Collection entries:
= Beginning of Section =
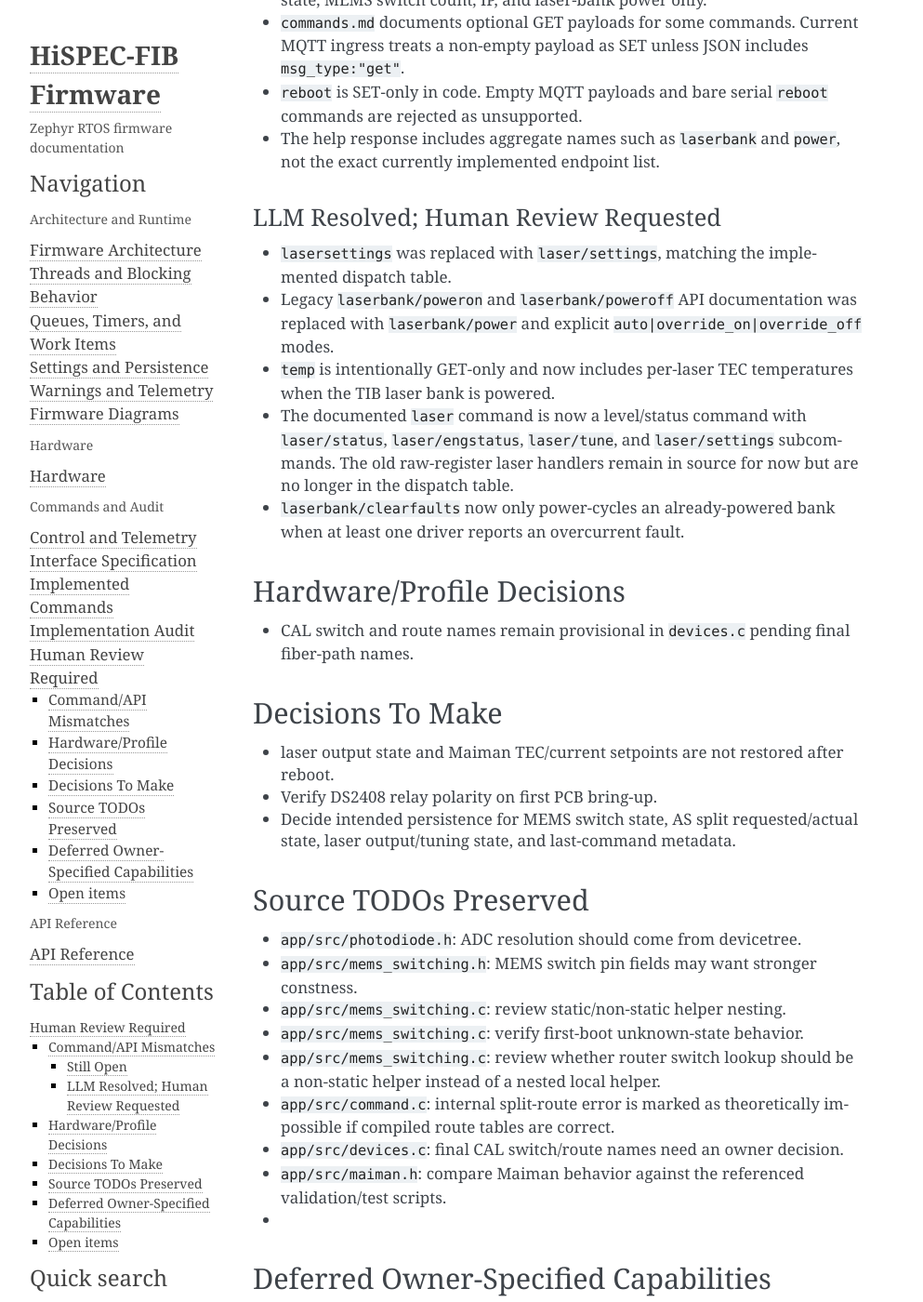
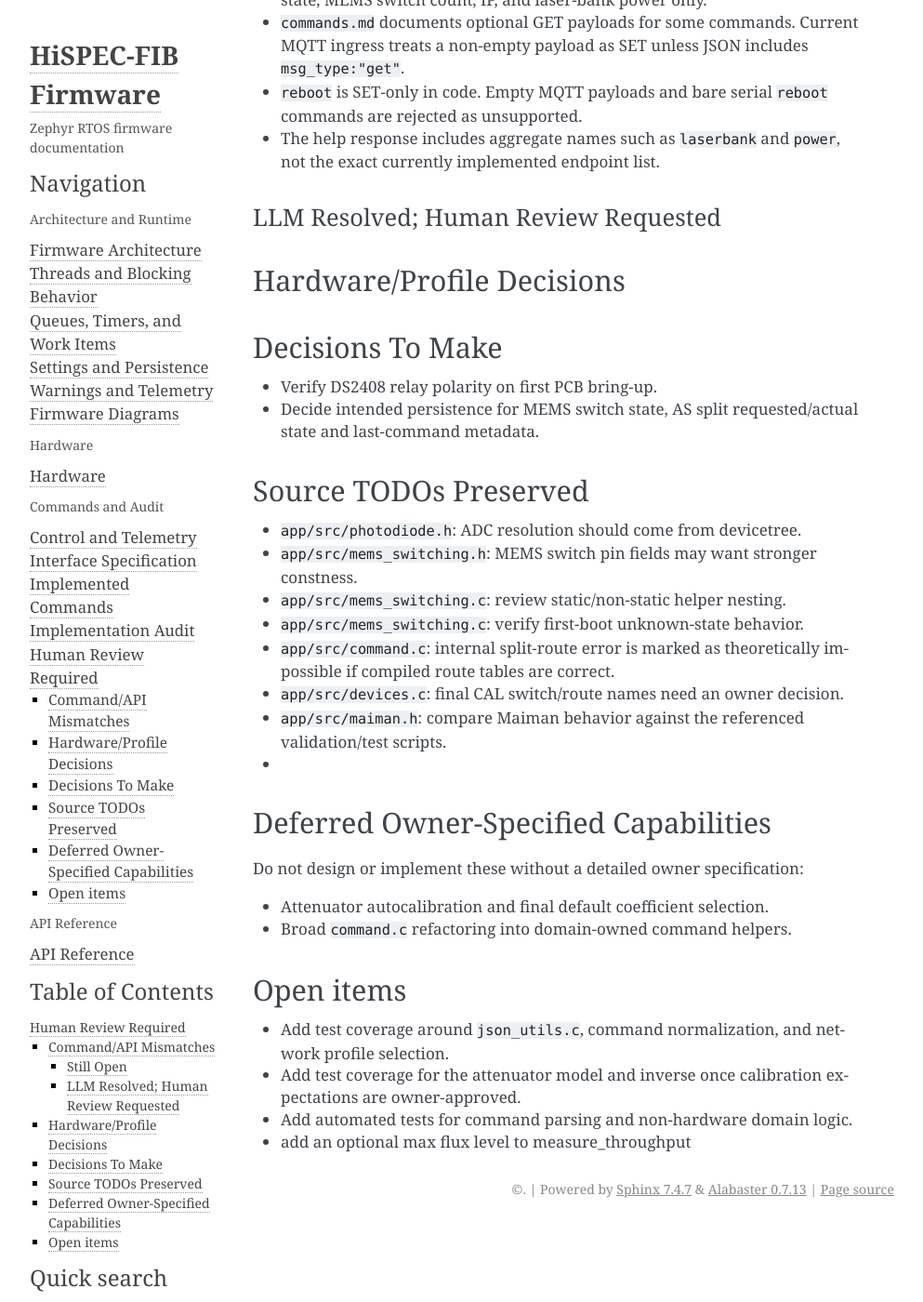
Before and after one commit to COO-Utilities/hispec-tib, a Sphinx documentation site: the page built from doc/human_review_required.md, in a window 1280 px wide and 1400 px high, scrolled down 427 px. Shown: the whole window at 93% size, without its empty margins (148-1141 px from the left). Built offline with Sphinx 7.4.7, drawn with Linux system fonts in a browser that asks for light colours; some of the changed text lies outside the part shown.

```diff
--- a/doc/human_review_required.md
+++ b/doc/human_review_required.md
@@ -23,41 +23,20 @@
 
 ### LLM Resolved; Human Review Requested
 
-- `lasersettings` was replaced with `laser/settings`, matching the implemented
-  dispatch table.
-- Legacy `laserbank/poweron` and `laserbank/poweroff` API documentation was
-  replaced with `laserbank/power` and explicit `auto|override_on|override_off`
-  modes.
-- `temp` is intentionally GET-only and now includes per-laser TEC temperatures
-  when the TIB laser bank is powered.
-- The documented `laser` command is now a level/status command with
-  `laser/status`, `laser/engstatus`, `laser/tune`, and `laser/settings`
-  subcommands. The old raw-register laser handlers remain in source for now but
-  are no longer in the dispatch table.
-- `laserbank/clearfaults` now only power-cycles an already-powered bank when at
-  least one driver reports an overcurrent fault.
-
 ## Hardware/Profile Decisions
-
-- CAL switch and route names remain provisional in `devices.c` pending final
-  fiber-path names.
 
 ## Decisions To Make
 
-- laser output state and Maiman TEC/current setpoints are not restored after reboot.
 - Verify DS2408 relay polarity on first PCB bring-up.
 - Decide intended persistence for MEMS switch state, AS split requested/actual
-  state, laser output/tuning state, and last-command metadata.
+  state and last-command metadata.
 
 ## Source TODOs Preserved
 
 - `app/src/photodiode.h`: ADC resolution should come from devicetree.
-- `app/src/mems_switching.h`: MEMS switch pin fields may want stronger
-  constness.
+- `app/src/mems_switching.h`: MEMS switch pin fields may want stronger constness.
 - `app/src/mems_switching.c`: review static/non-static helper nesting.
 - `app/src/mems_switching.c`: verify first-boot unknown-state behavior.
-- `app/src/mems_switching.c`: review whether router switch lookup should be a
-  non-static helper instead of a nested local helper.
 - `app/src/command.c`: internal split-route error is marked as theoretically
   impossible if compiled route tables are correct.
 - `app/src/devices.c`: final CAL switch/route names need an owner decision.
@@ -69,10 +48,7 @@
 Do not design or implement these without a detailed owner specification:
 
 - Attenuator autocalibration and final default coefficient selection.
-- Higher-level laser/laser-bank command interface expansion.
 - Broad `command.c` refactoring into domain-owned command helpers.
-- Replacing the terse `help` response with a maintained command summary.
-
 
 ## Open items
 
@@ -81,3 +57,4 @@
 - Add test coverage for the attenuator model and inverse once calibration
   expectations are owner-approved.
 - Add automated tests for command parsing and non-hardware domain logic.
+- add an optional max flux level to measure_throughput
```
Also changed, not shown: 2 other files.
= End of Section =
Task requirements:
The entries above must be restated exactly in the answer, and the pictures left out.

Worked solution:
Before and after one commit to COO-Utilities/hispec-tib, a Sphinx documentation site: the page built from doc/human_review_required.md, in a window 1280 px wide and 1400 px high, scrolled down 427 px. Shown: the whole window at 93% size, without its empty margins (148-1141 px from the left). Built offline with Sphinx 7.4.7, drawn with Linux system fonts in a browser that asks for light colours; some of the changed text lies outside the part shown.

```diff
--- a/doc/human_review_required.md
+++ b/doc/human_review_required.md
@@ -23,41 +23,20 @@
 
 ### LLM Resolved; Human Review Requested
 
-- `lasersettings` was replaced with `laser/settings`, matching the implemented
-  dispatch table.
-- Legacy `laserbank/poweron` and `laserbank/poweroff` API documentation was
-  replaced with `laserbank/power` and explicit `auto|override_on|override_off`
-  modes.
-- `temp` is intentionally GET-only and now includes per-laser TEC temperatures
-  when the TIB laser bank is powered.
-- The documented `laser` command is now a level/status command with
-  `laser/status`, `laser/engstatus`, `laser/tune`, and `laser/settings`
-  subcommands. The old raw-register laser handlers remain in source for now but
-  are no longer in the dispatch table.
-- `laserbank/clearfaults` now only power-cycles an already-powered bank when at
-  least one driver reports an overcurrent fault.
-
 ## Hardware/Profile Decisions
-
-- CAL switch and route names remain provisional in `devices.c` pending final
-  fiber-path names.
 
 ## Decisions To Make
 
-- laser output state and Maiman TEC/current setpoints are not restored after reboot.
 - Verify DS2408 relay polarity on first PCB bring-up.
 - Decide intended persistence for MEMS switch state, AS split requested/actual
-  state, laser output/tuning state, and last-command metadata.
+  state and last-command metadata.
 
 ## Source TODOs Preserved
 
 - `app/src/photodiode.h`: ADC resolution should come from devicetree.
-- `app/src/mems_switching.h`: MEMS switch pin fields may want stronger
-  constness.
+- `app/src/mems_switching.h`: MEMS switch pin fields may want stronger constness.
 - `app/src/mems_switching.c`: review static/non-static helper nesting.
 - `app/src/mems_switching.c`: verify first-boot unknown-state behavior.
-- `app/src/mems_switching.c`: review whether router switch lookup should be a
-  non-static helper instead of a nested local helper.
 - `app/src/command.c`: internal split-route error is marked as theoretically
   impossible if compiled route tables are correct.
 - `app/src/devices.c`: final CAL switch/route names need an owner decision.
@@ -69,10 +48,7 @@
 Do not design or implement these without a detailed owner specification:
 
 - Attenuator autocalibration and final default coefficient selection.
-- Higher-level laser/laser-bank command interface expansion.
 - Broad `command.c` refactoring into domain-owned command helpers.
-- Replacing the terse `help` response with a maintained command summary.
-
 
 ## Open items
 
@@ -81,3 +57,4 @@
 - Add test coverage for the attenuator model and inverse once calibration
   expectations are owner-approved.
 - Add automated tests for command parsing and non-hardware domain logic.
+- add an optional max flux level to measure_throughput
```
Also changed, not shown: 2 other files.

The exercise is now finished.